The association has assisted returned emigrant workers since 1999, helping with practical issues and advising on rejoining the labour market and reintegrating into Spanish life.
There are now between 19,000 and 20,000 returnees now living in Almeria Province, ASALER’s president Angeles Martinez told Garcia Lorca who was accompanied by Juan Ramon Fernandez, the sub-delegation’s Labour and Immigration chief.
Earlier this year ASALER assisted returned workers who receive foreign pensions and were unaware that they should have declared these to the tax authority Hacienda.
Having failed to make tax returns between 2008 and 2012 they were warned they would have to pay and in some cases could face fines of up to €30,000.
The Treasury subsequently announced a ‘mini-amnesty.’ This enabled the pensioners to regularise their situation without paying fines or interest although Angeles Martinez questioned use of the word ‘amnesty.’

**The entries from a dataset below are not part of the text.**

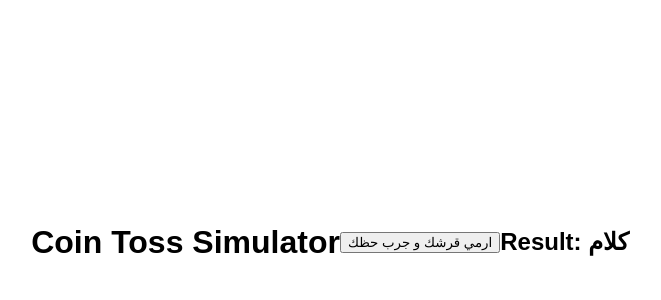
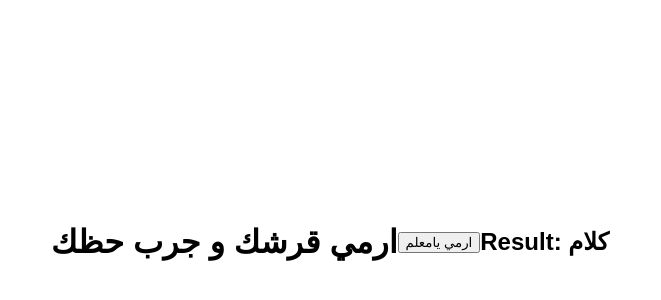
Before and after one commit to ManarMakki/trying, a plain HTML site: page index.html in a window 1280 px wide. Shown: the part 158-458 px from the top of the page, without its empty margins (310-971 px from the left). Drawn offline with Linux system fonts and the light colour scheme.

Commit message:
Update index.html

```diff
--- a/index.html
+++ b/index.html
@@ -21,13 +21,14 @@
     </style>
 </head>
 <body>
-    <h1>Coin Toss Simulator</h1>
-    <button onclick="tossCoin()">ارمي قرشك و جرب حظك</button>
-    <p id="result">Result: كلام</p>
+    <h1>ارمي قرشك و جرب حظك</h1>
+    <button onclick="tossCoin()">ارمي يامعلم</button>
+    <p id="result">Result:
+        كلام</p>
 
     <script>
         function tossCoin() {
-            const outcomes = ['وجه', 'كلام'];
+            const outcomes = ['ملك', 'كتابة'];
             const result = outcomes[Math.floor(Math.random() * outcomes.length)];
             document.getElementById('result').textContent = `Result: ${result}`;
         }
```
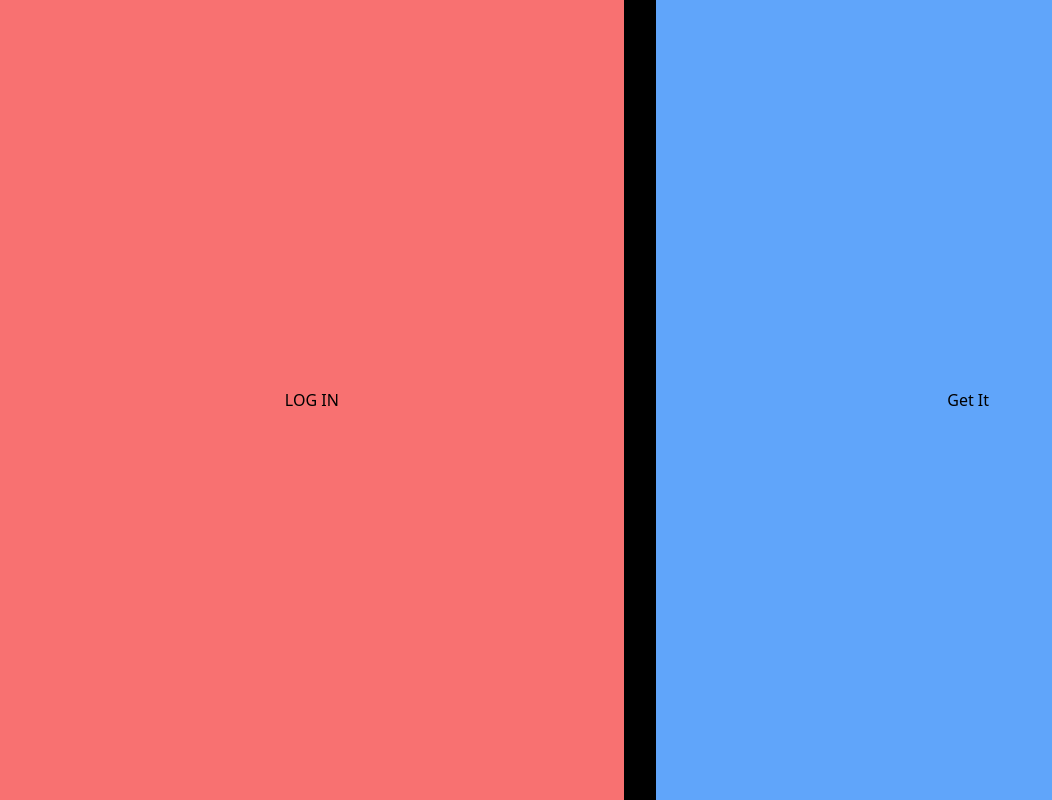
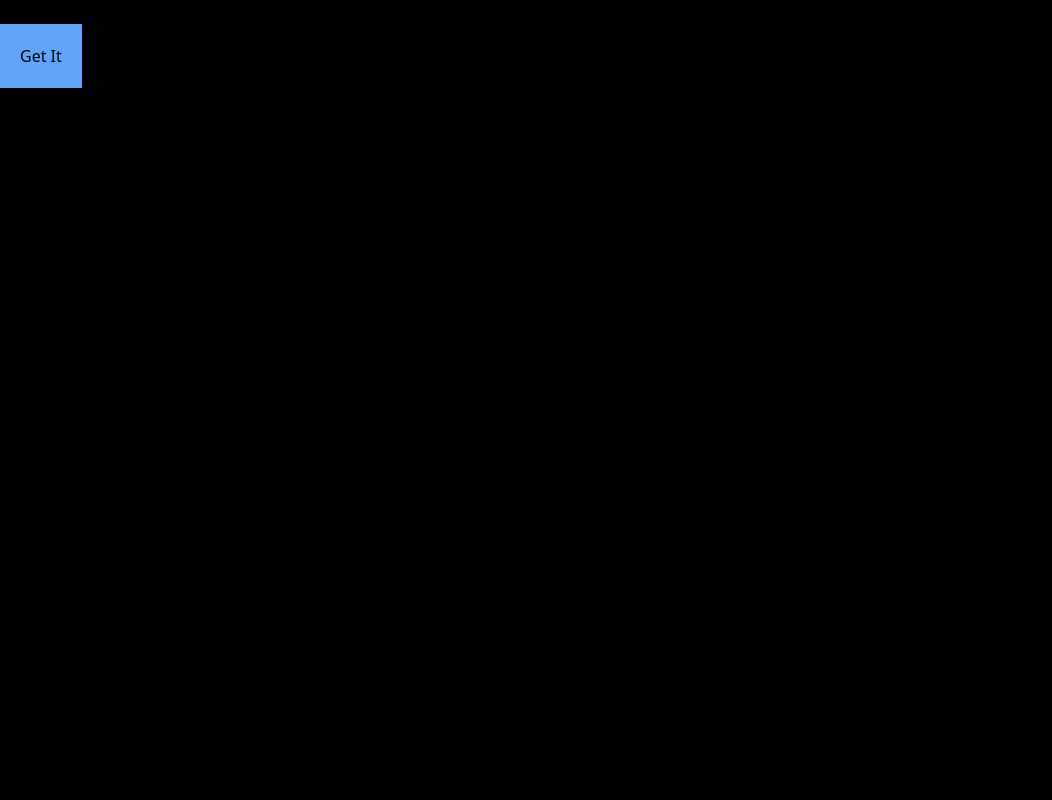
Before and after one commit to oa998/static-sessions, a SvelteKit app: page /login in a window 1280 px wide. Shown: the whole page, without its empty margins (0-1052 px from the left). Built offline with nearby package versions, Linux system fonts and the light colour scheme.

Commit message:
commit to goog

```diff
--- a/src/routes/login/+page.svelte
+++ b/src/routes/login/+page.svelte
@@ -1,68 +1,25 @@
-<button
-	class="bg-red-400 w-full p-5"
-	on:click={() => {
-		fetch('https://nginx-anything-storage-glovbogi2a-uc.a.run.app/auth/login', {
-			method: 'POST',
-			headers: {
-				accept: 'application/json',
-				['content-type']: 'application/json'
-			},
-			body: JSON.stringify({
-				username: 'bbb@bbb.com',
-				password: 'bbbbbb',
-				loc: 'ui'
-			}),
-			credentials: 'include'
-		});
-	}}>LOG IN</button
->
+<script lang="ts">
+	import { applyAction, enhance } from '$app/forms';
+	import type { ActionResult } from '@sveltejs/kit';
+	const login = () => {
+		return async ({ result }: { result: ActionResult }) => {
+			await applyAction(result);
+		};
+	};
+</script>
 
-<form method="POST" action="https://nginx-anything-storage-glovbogi2a-uc.a.run.app/auth/login">
-	<input type="text" id="username" name="username" hidden value="bbb@bbb.com" />
-	<input type="text" id="password" name="password" hidden value="bbbbbb" />
-	<button type="submit">Sign In</button>
-</form>
+<div class="flex flex-col max-w-sm">
+	<form method="POST" use:enhance={login}>
+		<input type="text" id="username" name="username" hidden value="bbb@bbb.com" />
+		<input type="text" id="password" name="password" hidden value="bbbbbb" />
+		<button type="submit">Sign In</button>
+	</form>
 
-<button
-	class="w-full bg-blue-400 p-5"
-	on:click={() => {
-		console.log('getit');
-		fetch('https://nginx-anything-storage-glovbogi2a-uc.a.run.app/app', {
-			method: 'GET',
-			credentials: 'include'
-		})
-			.then((r) => r.text().then(console.log))
-			.catch((e) => console.log('errorrrrr', e))
-			.then(() => console.log('called /'));
-	}}>Get It</button
->
-
-<hr />
-<!--
-<div class="flex flex-col min-w-max gap-2 p-2 text-white">
-	<button
-		class="bg-red-400 w-full p-5"
-		on:click={() => {
-			fetch('https://anything-storage-glovbogi2a-uc.a.run.app/auth/login', {
-				method: 'POST',
-				headers: {
-					accept: 'application/json',
-					['content-type']: 'application/json'
-				},
-				body: JSON.stringify({
-					username: 'bbb@bbb.com',
-					password: 'bbbbbb',
-					loc: 'ui'
-				}),
-				credentials: 'include'
-			});
-		}}>LOG IN</button
-	>
 	<button
 		class="w-full bg-blue-400 p-5"
 		on:click={() => {
 			console.log('getit');
-			fetch('https://anything-storage-glovbogi2a-uc.a.run.app/app', {
+			fetch('https://nginx-anything-storage-glovbogi2a-uc.a.run.app/app', {
 				method: 'GET',
 				credentials: 'include'
 			})
@@ -71,4 +28,4 @@
 				.then(() => console.log('called /'));
 		}}>Get It</button
 	>
-</div> -->
+</div>
```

The pensioners had originally received incorrect information from Hacienda, she claimed.
Problems are threatening to raise their heads again in Almeria where pensioners demonstrated last month in the city centre. Despite all the promises that they would receive official help in regularising their tax situation, they had not been given sufficient time or assistance, they complained.
Their biggest concern was the current difficulty in making appointments to discuss their problems with Hacienda officials, they said.